— Your instructions —
The records must be duplicated exactly, with every picture left out.

— Provided records —
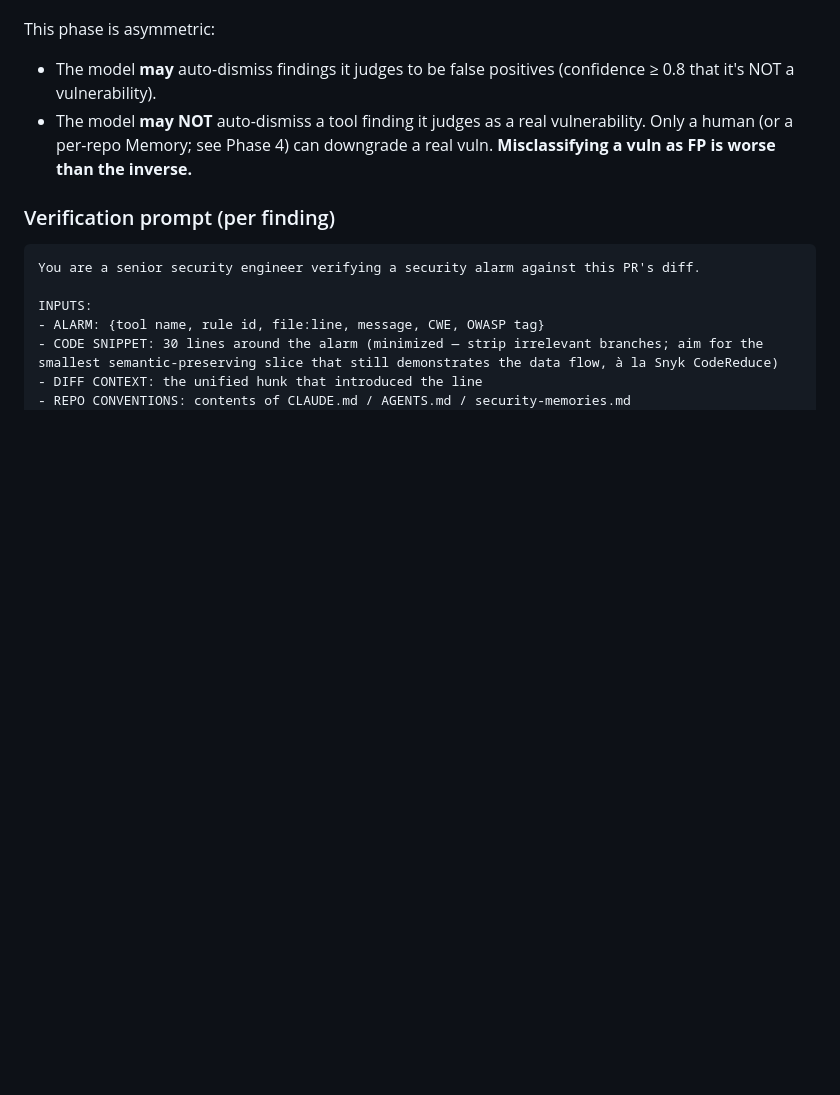
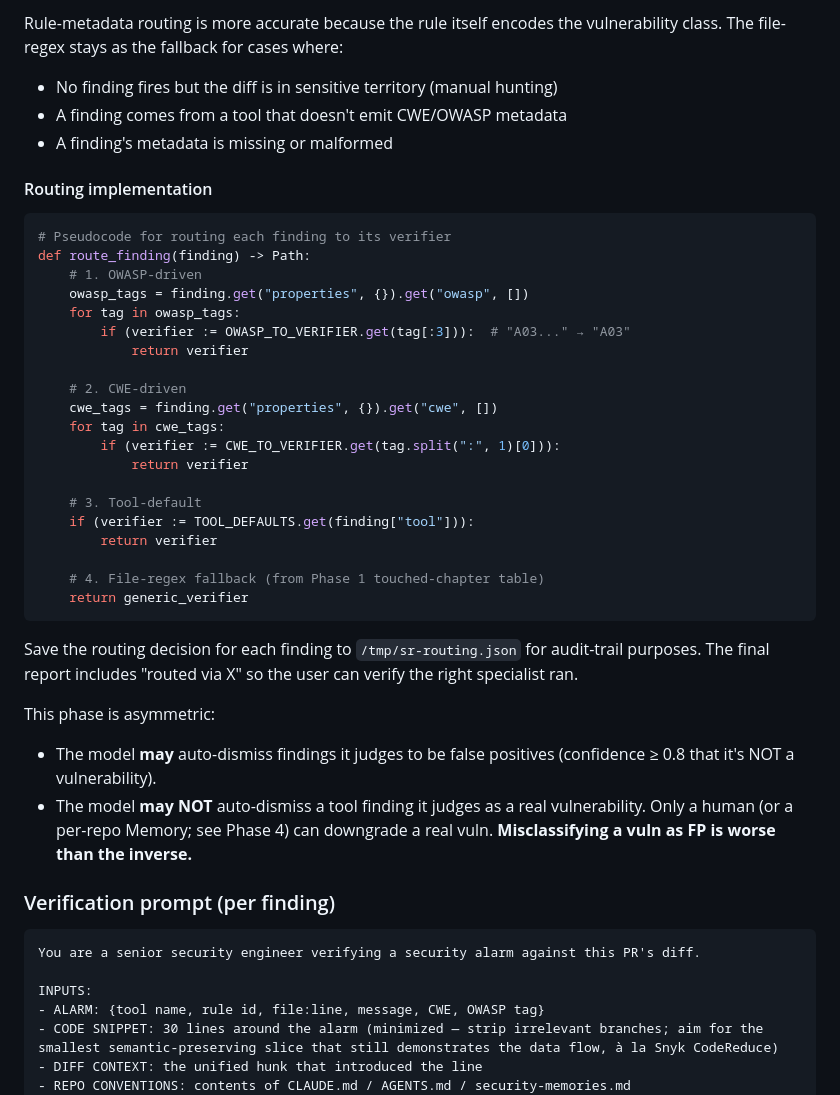
Before and after one commit to PrairieAster-Ai/claude-code-skills, a Markdown page: skills/security-audit/SKILL.md, the part around one of its changes. Drawn GitHub-style; blank space fills up the shorter version.

````diff
--- a/skills/security-audit/SKILL.md
+++ b/skills/security-audit/SKILL.md
@@ -177,3 +221,36 @@ jq -s '{runs: map(.runs[]?)}' /tmp/sr-*.sarif 2>/dev/null > /tmp/sr-combined.jso
+Rule-metadata routing is more accurate because the rule itself encodes the vulnerability class. The file-regex stays as the fallback for cases where:
+
+- No finding fires but the diff is in sensitive territory (manual hunting)
+- A finding comes from a tool that doesn't emit CWE/OWASP metadata
+- A finding's metadata is missing or malformed
+
+#### Routing implementation
+
+```python
+# Pseudocode for routing each finding to its verifier
+def route_finding(finding) -> Path:
+    # 1. OWASP-driven
+    owasp_tags = finding.get("properties", {}).get("owasp", [])
+    for tag in owasp_tags:
+        if (verifier := OWASP_TO_VERIFIER.get(tag[:3])):  # "A03..." → "A03"
+            return verifier
+
+    # 2. CWE-driven
+    cwe_tags = finding.get("properties", {}).get("cwe", [])
+    for tag in cwe_tags:
+        if (verifier := CWE_TO_VERIFIER.get(tag.split(":", 1)[0])):
+            return verifier
+
+    # 3. Tool-default
+    if (verifier := TOOL_DEFAULTS.get(finding["tool"])):
+        return verifier
+
+    # 4. File-regex fallback (from Phase 1 touched-chapter table)
+    return generic_verifier
+```
+
+Save the routing decision for each finding to `/tmp/sr-routing.json` for audit-trail purposes. The final report includes "routed via X" so the user can verify the right specialist ran.
+
 
 This phase is asymmetric:
 - The model **may** auto-dismiss findings it judges to be false positives (confidence ≥ 0.8 that it's NOT a vulnerability).
````
Also changed, not shown: other parts of skills/security-audit/SKILL.md (+44 -0 lines).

— Solved exercise —
Before and after one commit to PrairieAster-Ai/claude-code-skills, a Markdown page: skills/security-audit/SKILL.md, the part around one of its changes. Drawn GitHub-style; blank space fills up the shorter version.

````diff
--- a/skills/security-audit/SKILL.md
+++ b/skills/security-audit/SKILL.md
@@ -177,3 +221,36 @@ jq -s '{runs: map(.runs[]?)}' /tmp/sr-*.sarif 2>/dev/null > /tmp/sr-combined.jso
+Rule-metadata routing is more accurate because the rule itself encodes the vulnerability class. The file-regex stays as the fallback for cases where:
+
+- No finding fires but the diff is in sensitive territory (manual hunting)
+- A finding comes from a tool that doesn't emit CWE/OWASP metadata
+- A finding's metadata is missing or malformed
+
+#### Routing implementation
+
+```python
+# Pseudocode for routing each finding to its verifier
+def route_finding(finding) -> Path:
+    # 1. OWASP-driven
+    owasp_tags = finding.get("properties", {}).get("owasp", [])
+    for tag in owasp_tags:
+        if (verifier := OWASP_TO_VERIFIER.get(tag[:3])):  # "A03..." → "A03"
+            return verifier
+
+    # 2. CWE-driven
+    cwe_tags = finding.get("properties", {}).get("cwe", [])
+    for tag in cwe_tags:
+        if (verifier := CWE_TO_VERIFIER.get(tag.split(":", 1)[0])):
+            return verifier
+
+    # 3. Tool-default
+    if (verifier := TOOL_DEFAULTS.get(finding["tool"])):
+        return verifier
+
+    # 4. File-regex fallback (from Phase 1 touched-chapter table)
+    return generic_verifier
+```
+
+Save the routing decision for each finding to `/tmp/sr-routing.json` for audit-trail purposes. The final report includes "routed via X" so the user can verify the right specialist ran.
+
 
 This phase is asymmetric:
 - The model **may** auto-dismiss findings it judges to be false positives (confidence ≥ 0.8 that it's NOT a vulnerability).
````
Also changed, not shown: other parts of skills/security-audit/SKILL.md (+44 -0 lines).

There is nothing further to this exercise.